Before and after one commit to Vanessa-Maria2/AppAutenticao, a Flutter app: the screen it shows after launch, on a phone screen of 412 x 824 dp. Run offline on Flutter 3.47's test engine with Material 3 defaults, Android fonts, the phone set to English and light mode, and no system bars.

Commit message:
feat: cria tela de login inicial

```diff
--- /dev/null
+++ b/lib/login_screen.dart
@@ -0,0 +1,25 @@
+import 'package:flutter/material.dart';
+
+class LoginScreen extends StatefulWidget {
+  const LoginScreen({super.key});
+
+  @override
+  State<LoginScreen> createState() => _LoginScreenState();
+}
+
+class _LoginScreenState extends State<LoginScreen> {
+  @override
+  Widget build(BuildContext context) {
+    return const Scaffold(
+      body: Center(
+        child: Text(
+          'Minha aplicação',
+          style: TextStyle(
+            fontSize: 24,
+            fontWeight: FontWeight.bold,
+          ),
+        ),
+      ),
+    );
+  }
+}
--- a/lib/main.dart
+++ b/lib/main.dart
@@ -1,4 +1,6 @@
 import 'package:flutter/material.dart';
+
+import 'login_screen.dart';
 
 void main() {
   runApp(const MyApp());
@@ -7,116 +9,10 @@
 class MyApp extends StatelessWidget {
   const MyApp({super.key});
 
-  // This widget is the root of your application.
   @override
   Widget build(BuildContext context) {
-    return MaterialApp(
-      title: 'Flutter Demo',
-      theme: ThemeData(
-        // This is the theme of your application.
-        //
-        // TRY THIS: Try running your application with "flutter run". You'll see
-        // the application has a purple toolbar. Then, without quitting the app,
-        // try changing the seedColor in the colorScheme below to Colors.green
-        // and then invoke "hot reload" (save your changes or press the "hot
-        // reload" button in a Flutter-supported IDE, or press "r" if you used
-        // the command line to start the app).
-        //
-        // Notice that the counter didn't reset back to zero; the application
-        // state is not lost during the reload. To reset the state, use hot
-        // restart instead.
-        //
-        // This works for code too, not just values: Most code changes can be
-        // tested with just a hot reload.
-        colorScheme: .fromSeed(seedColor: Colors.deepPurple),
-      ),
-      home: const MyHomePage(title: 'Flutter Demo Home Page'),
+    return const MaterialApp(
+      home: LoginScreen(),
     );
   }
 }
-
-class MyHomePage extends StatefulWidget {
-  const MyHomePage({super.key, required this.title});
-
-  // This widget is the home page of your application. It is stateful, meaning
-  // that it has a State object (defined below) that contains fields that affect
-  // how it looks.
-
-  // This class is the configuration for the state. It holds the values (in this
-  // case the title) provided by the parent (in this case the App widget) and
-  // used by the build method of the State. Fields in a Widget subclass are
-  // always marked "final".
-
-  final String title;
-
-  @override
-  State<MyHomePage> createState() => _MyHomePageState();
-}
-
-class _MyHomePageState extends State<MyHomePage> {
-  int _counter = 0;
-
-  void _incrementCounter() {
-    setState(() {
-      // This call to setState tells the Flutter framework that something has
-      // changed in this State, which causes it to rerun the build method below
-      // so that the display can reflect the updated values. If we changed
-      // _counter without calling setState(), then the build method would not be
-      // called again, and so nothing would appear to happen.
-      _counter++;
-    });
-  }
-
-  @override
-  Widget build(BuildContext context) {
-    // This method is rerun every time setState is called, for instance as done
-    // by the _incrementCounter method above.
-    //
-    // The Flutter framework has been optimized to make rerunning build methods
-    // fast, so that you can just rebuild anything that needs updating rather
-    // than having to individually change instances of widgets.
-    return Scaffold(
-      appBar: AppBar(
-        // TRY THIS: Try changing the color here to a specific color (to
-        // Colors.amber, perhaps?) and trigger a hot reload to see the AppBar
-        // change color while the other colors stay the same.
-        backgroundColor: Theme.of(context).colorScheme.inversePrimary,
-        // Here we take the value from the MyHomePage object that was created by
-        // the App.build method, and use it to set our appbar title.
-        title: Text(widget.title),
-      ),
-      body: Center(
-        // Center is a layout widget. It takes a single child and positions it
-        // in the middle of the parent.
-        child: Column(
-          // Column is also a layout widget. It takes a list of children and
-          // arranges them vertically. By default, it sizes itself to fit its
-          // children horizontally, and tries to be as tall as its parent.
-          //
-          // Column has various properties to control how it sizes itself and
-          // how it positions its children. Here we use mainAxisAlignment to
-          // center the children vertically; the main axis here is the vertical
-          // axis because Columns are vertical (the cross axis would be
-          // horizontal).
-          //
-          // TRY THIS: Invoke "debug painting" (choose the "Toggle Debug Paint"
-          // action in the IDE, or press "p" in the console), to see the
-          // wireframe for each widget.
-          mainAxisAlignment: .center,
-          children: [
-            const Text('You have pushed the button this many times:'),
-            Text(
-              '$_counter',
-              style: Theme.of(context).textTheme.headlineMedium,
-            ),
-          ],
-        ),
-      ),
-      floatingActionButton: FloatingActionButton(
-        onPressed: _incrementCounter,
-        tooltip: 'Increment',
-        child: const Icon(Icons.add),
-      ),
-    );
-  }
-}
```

• • •

__WORK ITEM__: What lines in the entries contain "setState"? Report each one by copying it.

__YOUR SOLUTION__:
-    setState(() {
-      // This call to setState tells the Flutter framework that something has
-      // _counter without calling setState(), then the build method would not be
-    // This method is rerun every time setState is called, for instance as done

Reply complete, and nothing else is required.